Joanna Toch, family law barrister at myBarrister, recently wrote for Female First about the rights of unmarried cohabiting. While the law is uncertain and being reviewed, she strongly recommends writing agreements down.
Since 2003, the number of unmarried heterosexual couples in the UK has increased by 700,000. The figure now stands at 2.9 million, making this the fastest growing family type – and 1.2 million of these families have dependent children.
If all is well in the relationship, so much the better. But what happens if the relationships breaks down. Who legally owns what? The issue that is likely to be of most contention is property, closely followed, where relevant, by children.
The first thing to consider is whether the property is registered in your joint names at the Land Registry, or in one name only. That is the legal ownership. If the title is in two names, the presumption is that you can both live there or share the proceeds if the property is sold.
“Equitable” ownership gives you the same benefits but your name is not recorded on the legal title. Sometimes, equitable ownership can be proved by setting up a trust, which is a written agreement spelling out who owns what in reality, even if ownership is not formally recorded.

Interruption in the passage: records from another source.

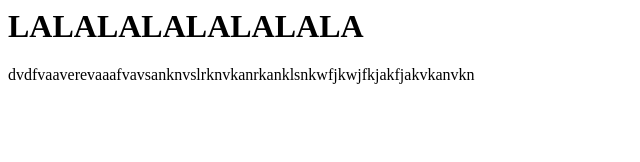
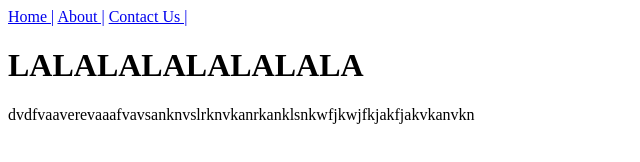
Before and after one commit to yong31/Practical3, a plain HTML site: page home.html in a window 1280 px wide. Shown: the whole page, without its empty margins (0-640 px from the left). Drawn offline with Linux system fonts and the light colour scheme.

Commit message:
Added nav

```diff
--- a/home.html
+++ b/home.html
@@ -1,6 +1,11 @@
 <html>
   <head><title>Home Page</title></head>
   <body>
+    <nav>
+      <a href='#'>Home |</a>
+      <a href='#'>About |</a>
+      <a href='#'>Contact Us |</a>
+    </nav>
     <h1>LALALALALALALALA</h1>
     <p>dvdfvaaverevaaafvavsanknvslrknvkanrkanklsnkwfjkwjfkjakfjakvkanvkn</p>
   </body>
```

The time to have a trust prepared, ideally, is at the time of purchase of the property.
It is also possible to show equitable ownership by arguing there was an agreement to share the property benefits that did not get recorded in writing. The courts will then examine whether there has been a ‘common intention trust’, either by parties making an agreement verbally, or more controversially, by looking at how each person has lived their lives.
What about occupation of the property? One of the parties may be
able to get an ‘occupation order’ from the court if they can persuade the court that the ‘balance of harm’ is in their favour to stay in the property. If you have children and you are the main carer, you can apply to live there until the children are grown up.
Whether you apply for an occupation order, children order or trust order, the courts have a wide discretion. This area of law is ripe for reform because cohabitants struggle to understand their legal rights.
Until the laws surrounding cohabitation rights change, or, at the very least, become clearer, the best thing you can do to protect yourself is to regulate your position by making a written trust, or a cohabitation agreement.
These written agreements aren’t popular because they are completely unromantic. But, believe you me, it is worth doing. Buying property jointly without a marriage certificate or a written agreement just makes lawyers rich and keeps judges busy.